There is no arguing the fact that leadership sets the pace for an organization or group. As well-meaning as some leaders may be, there are several simple, common mistakes that could end up costing their business a lot in the long run.
Using “I” Instead of “We”
When leaders use “I” excessively when referring to goals and targets, it can unintentionally appear as if they are holding their power and position over their employees. This can make others feel insignificant and unappreciated. It is vital that employees feel like they are a part of a team and as if they are vital towards the company’s goals and future.
Simply changing pronoun usage from “I” to “we” can make significant changes in the workplace atmosphere and attitudes of your employees. It also reminds leadership that they are part of the team and helps to shift focus from the individual to the team. This mindset allows the leader to be more mindful of the needs of their employees, thereby making them a better leader.

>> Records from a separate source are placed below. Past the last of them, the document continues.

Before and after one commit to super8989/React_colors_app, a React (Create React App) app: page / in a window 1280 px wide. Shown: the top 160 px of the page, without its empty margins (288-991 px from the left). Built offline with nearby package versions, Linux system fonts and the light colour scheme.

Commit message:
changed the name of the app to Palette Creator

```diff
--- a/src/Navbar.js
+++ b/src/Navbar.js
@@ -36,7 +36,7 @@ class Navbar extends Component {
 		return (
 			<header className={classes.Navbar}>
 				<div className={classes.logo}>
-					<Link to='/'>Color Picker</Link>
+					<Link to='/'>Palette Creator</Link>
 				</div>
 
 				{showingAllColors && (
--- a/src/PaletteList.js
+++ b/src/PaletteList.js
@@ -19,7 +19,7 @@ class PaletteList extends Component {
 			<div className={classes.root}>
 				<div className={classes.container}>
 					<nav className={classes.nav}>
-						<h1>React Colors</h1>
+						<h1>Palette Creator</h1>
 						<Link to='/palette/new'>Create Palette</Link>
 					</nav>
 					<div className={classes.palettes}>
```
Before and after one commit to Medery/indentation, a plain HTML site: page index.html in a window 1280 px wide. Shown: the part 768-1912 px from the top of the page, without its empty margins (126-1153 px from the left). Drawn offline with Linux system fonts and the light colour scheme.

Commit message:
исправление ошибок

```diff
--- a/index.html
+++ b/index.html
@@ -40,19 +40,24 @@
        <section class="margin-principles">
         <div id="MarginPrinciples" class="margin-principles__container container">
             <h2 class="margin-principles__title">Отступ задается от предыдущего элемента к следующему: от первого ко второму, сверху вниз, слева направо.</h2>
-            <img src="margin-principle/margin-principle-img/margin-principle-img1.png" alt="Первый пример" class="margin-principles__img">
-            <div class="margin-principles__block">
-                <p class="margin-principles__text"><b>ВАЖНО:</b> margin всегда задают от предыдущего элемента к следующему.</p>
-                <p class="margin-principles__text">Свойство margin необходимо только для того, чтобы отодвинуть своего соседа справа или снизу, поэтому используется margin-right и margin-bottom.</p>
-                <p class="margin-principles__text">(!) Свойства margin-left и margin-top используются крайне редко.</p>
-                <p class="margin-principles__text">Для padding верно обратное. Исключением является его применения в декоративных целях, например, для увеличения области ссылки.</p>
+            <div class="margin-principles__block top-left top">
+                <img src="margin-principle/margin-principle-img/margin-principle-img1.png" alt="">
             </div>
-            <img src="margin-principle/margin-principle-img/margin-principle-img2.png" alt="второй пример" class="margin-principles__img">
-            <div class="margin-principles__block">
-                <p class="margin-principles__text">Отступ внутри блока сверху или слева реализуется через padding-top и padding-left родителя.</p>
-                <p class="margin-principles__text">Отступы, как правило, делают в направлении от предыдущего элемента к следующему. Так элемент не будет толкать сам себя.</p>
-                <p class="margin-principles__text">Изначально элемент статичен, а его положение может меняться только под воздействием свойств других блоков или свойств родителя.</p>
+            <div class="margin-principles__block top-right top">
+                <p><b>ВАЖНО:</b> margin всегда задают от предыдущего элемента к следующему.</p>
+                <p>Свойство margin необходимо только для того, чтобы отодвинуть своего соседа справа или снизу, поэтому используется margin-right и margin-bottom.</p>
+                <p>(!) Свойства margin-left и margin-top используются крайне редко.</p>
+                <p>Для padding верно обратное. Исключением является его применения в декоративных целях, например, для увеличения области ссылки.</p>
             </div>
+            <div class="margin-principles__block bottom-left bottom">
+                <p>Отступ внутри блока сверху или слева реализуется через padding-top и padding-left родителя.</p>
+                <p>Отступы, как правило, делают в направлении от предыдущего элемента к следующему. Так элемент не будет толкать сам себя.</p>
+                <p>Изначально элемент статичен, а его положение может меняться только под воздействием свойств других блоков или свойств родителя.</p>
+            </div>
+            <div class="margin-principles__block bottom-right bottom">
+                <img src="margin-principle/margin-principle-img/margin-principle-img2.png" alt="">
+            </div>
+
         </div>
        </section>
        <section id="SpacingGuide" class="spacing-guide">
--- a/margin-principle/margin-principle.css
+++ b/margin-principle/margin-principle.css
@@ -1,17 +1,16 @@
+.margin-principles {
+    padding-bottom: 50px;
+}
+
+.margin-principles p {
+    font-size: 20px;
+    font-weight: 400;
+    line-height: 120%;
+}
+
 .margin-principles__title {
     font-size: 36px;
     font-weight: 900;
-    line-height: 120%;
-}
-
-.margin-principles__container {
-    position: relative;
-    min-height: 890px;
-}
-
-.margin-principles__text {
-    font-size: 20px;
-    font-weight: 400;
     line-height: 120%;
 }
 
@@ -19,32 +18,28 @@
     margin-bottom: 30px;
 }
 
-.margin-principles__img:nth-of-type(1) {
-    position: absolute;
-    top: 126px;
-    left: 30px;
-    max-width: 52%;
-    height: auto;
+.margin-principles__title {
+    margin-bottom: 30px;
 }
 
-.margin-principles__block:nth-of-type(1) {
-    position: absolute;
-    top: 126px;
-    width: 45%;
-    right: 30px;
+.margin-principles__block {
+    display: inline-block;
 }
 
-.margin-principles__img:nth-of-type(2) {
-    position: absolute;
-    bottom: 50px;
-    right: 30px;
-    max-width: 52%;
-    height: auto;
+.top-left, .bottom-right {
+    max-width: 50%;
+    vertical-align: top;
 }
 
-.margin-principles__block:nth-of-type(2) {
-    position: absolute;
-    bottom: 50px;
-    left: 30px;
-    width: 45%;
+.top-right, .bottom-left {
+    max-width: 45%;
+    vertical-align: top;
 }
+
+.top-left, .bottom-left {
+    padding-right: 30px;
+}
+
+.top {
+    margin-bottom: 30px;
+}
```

At a certain point, every leader needs to let go of some tasks by delegating to others. A typical mistake leaders make is delegating, but then micromanaging every aspect of how the team member completes the task and instantly jumping in and interfering or taking the job back if something goes wrong.
The verb delegate means “to send or appoint as deputy or representative; to commit (powers, functions, etc.) to another as agent or deputy.” Some form of distance and autonomy is implied and necessary to make this possible. Constantly interfering when you delegate a task can make the employee feel like little more than a servant with no independence or ability to use their judgment.
When a leader behaves this way, it is usually driven by fear – fear that their employee will not complete the job correctly. Quite often the leader decides merely to keep the project or task to themselves, even though they do not have the time or training to do it. This adds to the leader’s stress and can often end in negative results. Proper delegation is designed to train employees to become more independent and can produce more leaders, helping the company as a whole.
Failing to Provide Feedback
According to a recent poll gathered, executives reported that failing to provide employee feedback was the most common error leaders make. It is not only essential to provide feedback in general, but it is also important that the feedback is timely – while circumstances or events are fresh.
Feedback allows your employees to improve and grow in their position and performance. Also, remember that feedback should not just be all negative – ways they are doing something wrong. Positive feedback and recognizing good performance and those who strive to excel in their job is just as vital as constructive criticism.
Being Too Friendly
Most leaders want to be perceived as approachable and friendly to their employees. Employees are happier and more productive when they feel their leadership is kind, fair, and approachable. Knowing where to draw the line can be difficult at times though. People often try to take advantage of a perceived friendship during difficult times or times when correction is necessary.
Balancing friendliness with proper authority can be a challenge. While it does not mean that leaders cannot socialize with their employees, it is imperative that leadership sets clear boundaries. This eliminates the temptation for employees to take advantage of them.
Another very common mistake leaders make is attempting to “drive” or force employee performance or business profits. No matter how bad it is wanted, performance and profit can only be affected indirectly, not directly. High performance and profits are the result of an action or decision.
The term “drive” implies that something is being forced to move, with no independence or decision available to the item being moved. This mindset tends to reduce employees to the slave mentality and unintentionally implies that they cannot be trusted or are incapable of making proper decisions on their own. This attitude severely affects employee morale and performance – often resulting in the very opposite result the leader is attempting to achieve.